#### Exercise brief:
Every line below that contains "temp" is to be copied.

Edit difference data
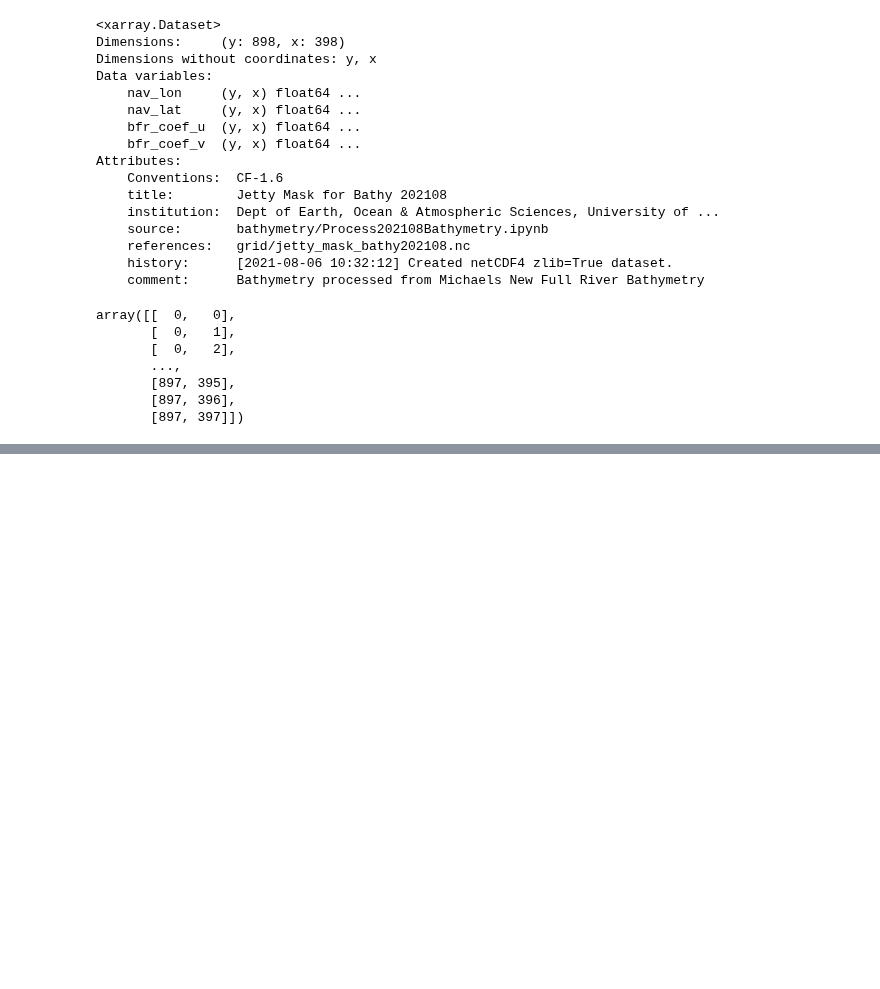
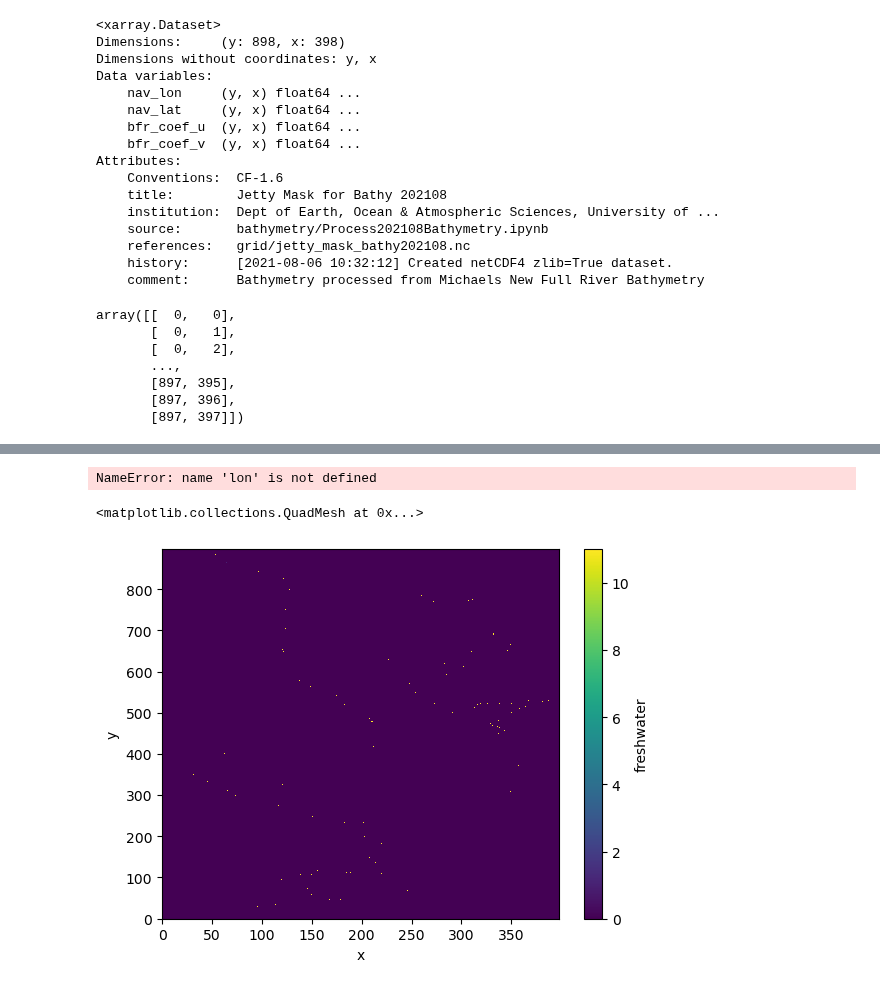
Before and after one commit to SalishSeaCast/analysis-cassidy, a Jupyter notebook: notebooks/river_dye_trace/make_dye_mask.ipynb, the cells around one changed output, grey strips where cells are left out. Saved outputs shown, nothing was run; the diff lists cells and outputs as text; code cells hidden in the pictures; blank space fills up the shorter version.

Commit message:
finished dye mask

```diff
--- a/notebooks/river_dye_trace/make_dye_mask.ipynb
+++ b/notebooks/river_dye_trace/make_dye_mask.ipynb
@@ -42,23 +42,24 @@ array([[  0,   0],
        [897, 395],
        [897, 396],
        [897, 397]])
+# %%
+river = xr.open_dataset('/home/sallen/MEOPAR/tools/I_ForcingFiles/Rivers/ncfiles/R202108Dailies_y2017m09d29.nc')
+freshwater_bool = river.rorunoff.to_numpy() != 0
+freshwater_all = freshwater_bool[0]*11
 # %%
 # order: Salmon, Homathko, Squamish, Cowichan, Nooksack, Elwha, Skagit, Stillaguamish, Nisqually
-
 with_rivers = np.copy(blank)
+with_rivers = with_rivers + freshwater_all
 
 # check and add the di dj for each
-with_rivers[rivers.prop_dict['evi_n']['SalmonSayward']['i'], rivers.prop_dict['evi_n']['SalmonSayward']['j']] = 1
-with_rivers[rivers.prop_dict['bute']['Homathko']['i'], rivers.prop_dict['bute']['Homathko']['j']] = 2
-with_rivers[rivers.prop_dict['howe']['Squamish']['i'], rivers.prop_dict['howe']['Squamish']['j']] = 3
-with_rivers[rivers.prop_dict['evi_s']['Cowichan1']['i'], rivers.prop_dict['evi_s']['Cowichan1']['j']] = 4
-with_rivers[rivers.prop_dict['fraser']['Nooksack']['i'], rivers.prop_dict['fraser']['Nooksack']['j']] = 5
-with_rivers[rivers.prop_dict['jdf']['Elwha']['i'], rivers.prop_dict['jdf']['Elwha']['j']] = 6
-with_rivers[rivers.prop_dict['skagit']['Skagit1']['i'], rivers.prop_dict['skagit']['Skagit1']['j']] = 7
-with_rivers[rivers.prop_dict['skagit']['Stillaguamish1']['i'], rivers.prop_dict['skagit']['Stillaguamish1']['j']] = 8
-with_rivers[rivers.prop_dict['puget']['NisquallyMcAllister']['i'], rivers.prop_dict['puget']['NisquallyMcAllister']['j']] = 9
+with_rivers[rivers.prop_dict['evi_n']['SalmonSayward']['i']:rivers.prop_dict['evi_n']['SalmonSayward']['i']+rivers.prop_dict['evi_n']['SalmonSayward']['di'], rivers.prop_dict['evi_n']['SalmonSayward']['j']:rivers.prop_dict['evi_n']['SalmonSayward']['j']+rivers.prop_dict['evi_n']['SalmonSayward']['dj']] = 1
+with_rivers[rivers.prop_dict['bute']['Homathko']['i']:rivers.prop_dict['bute']['Homathko']['i']+rivers.prop_dict['bute']['Homathko']['di'], rivers.prop_dict['bute']['Homathko']['j']:rivers.prop_dict['bute']['Homathko']['j']+rivers.prop_dict['bute']['Homathko']['dj']] = 2
+with_rivers[rivers.prop_dict['howe']['Squamish']['i']:rivers.prop_dict['howe']['Squamish']['i']+rivers.prop_dict['howe']['Squamish']['di'], rivers.prop_dict['howe']['Squamish']['j']:rivers.prop_dict['howe']['Squamish']['j']+rivers.prop_dict['howe']['Squamish']['dj']] = 3
+with_rivers[rivers.prop_dict['evi_s']['Cowichan1']['i']:rivers.prop_dict['evi_s']['Cowichan1']['i']+rivers.prop_dict['evi_s']['Cowichan1']['di'], rivers.prop_dict['evi_s']['Cowichan1']['j']:rivers.prop_dict['evi_s']['Cowichan1']['j']+rivers.prop_dict['evi_s']['Cowichan1']['dj']] = 4
+with_rivers[rivers.prop_dict['fraser']['Nooksack']['i']:rivers.prop_dict['fraser']['Nooksack']['i']+rivers.prop_dict['fraser']['Nooksack']['di'], rivers.prop_dict['fraser']['Nooksack']['j']:rivers.prop_dict['fraser']['Nooksack']['j']+rivers.prop_dict['fraser']['Nooksack']['dj']] = 5
+with_rivers[rivers.prop_dict['jdf']['Elwha']['i']:rivers.prop_dict['jdf']['Elwha']['i']+rivers.prop_dict['jdf']['Elwha']['di'], rivers.prop_dict['jdf']['Elwha']['j']:rivers.prop_dict['jdf']['Elwha']['j']+rivers.prop_dict['jdf']['Elwha']['dj']] = 6
+with_rivers[rivers.prop_dict['skagit']['Skagit1']['i']:rivers.prop_dict['skagit']['Skagit1']['i']+rivers.prop_dict['skagit']['Skagit1']['di'], rivers.prop_dict['skagit']['Skagit1']['j']:rivers.prop_dict['skagit']['Skagit1']['j']+rivers.prop_dict['skagit']['Skagit1']['dj']] = 7
+with_rivers[rivers.prop_dict['skagit']['Stillaguamish1']['i']:rivers.prop_dict['skagit']['Stillaguamish1']['i']+rivers.prop_dict['skagit']['Stillaguamish1']['di'], rivers.prop_dict['skagit']['Stillaguamish1']['j']:rivers.prop_dict['skagit']['Stillaguamish1']['j']+rivers.prop_dict['skagit']['Stillaguamish1']['dj']] = 8
+with_rivers[rivers.prop_dict['puget']['NisquallyMcAllister']['i']:rivers.prop_dict['puget']['NisquallyMcAllister']['i']+rivers.prop_dict['puget']['NisquallyMcAllister']['di'], rivers.prop_dict['puget']['NisquallyMcAllister']['j']:rivers.prop_dict['puget']['NisquallyMcAllister']['j']+rivers.prop_dict['puget']['NisquallyMcAllister']['dj']] = 9
 
-with_rivers[rivers.prop_dict['fraser']['Fraser']['i'], rivers.prop_dict['fraser']['Fraser']['j']] = 10
-
-
-## add other freshwater?
+with_rivers[rivers.prop_dict['fraser']['Fraser']['i']:rivers.prop_dict['fraser']['Fraser']['i']+rivers.prop_dict['fraser']['Fraser']['di'], rivers.prop_dict['fraser']['Fraser']['j']:rivers.prop_dict['fraser']['Fraser']['j']+rivers.prop_dict['fraser']['Fraser']['dj']] = 10
@@ -69,0 +98,15 @@ plt.pcolormesh(with_rivers)
+# %%
+data_set=xr.Dataset( coords={'lon': (['x', 'y'], lon),
+                    'lat': (['x', 'y'], lat),
+                    'time': pd.date_range('2014-09-06', periods=3)})
+temp=np.array([[25, 24, 20, -12],[23, 21, 22, -11]])
+data_set["Temperature"]=(['x', 'y', 'time'],  temp)
+# %% [output]
+NameError: name 'lon' is not defined
+# %%
+river_mask = jetty_mask.drop_vars(('bfr_coef_u', 'bfr_coef_v'))
+river_mask = river_mask.assign(freshwater=(['y', 'x'], with_rivers))
+river_mask['freshwater'].plot()
+# %% [output]
+<matplotlib.collections.QuadMesh at 0x...>
+[figure, added]
```
Also changed, not shown: parts of 6 cells of this notebook.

#### Solution:
+temp=np.array([[25, 24, 20, -12],[23, 21, 22, -11]])
+data_set["Temperature"]=(['x', 'y', 'time'],  temp)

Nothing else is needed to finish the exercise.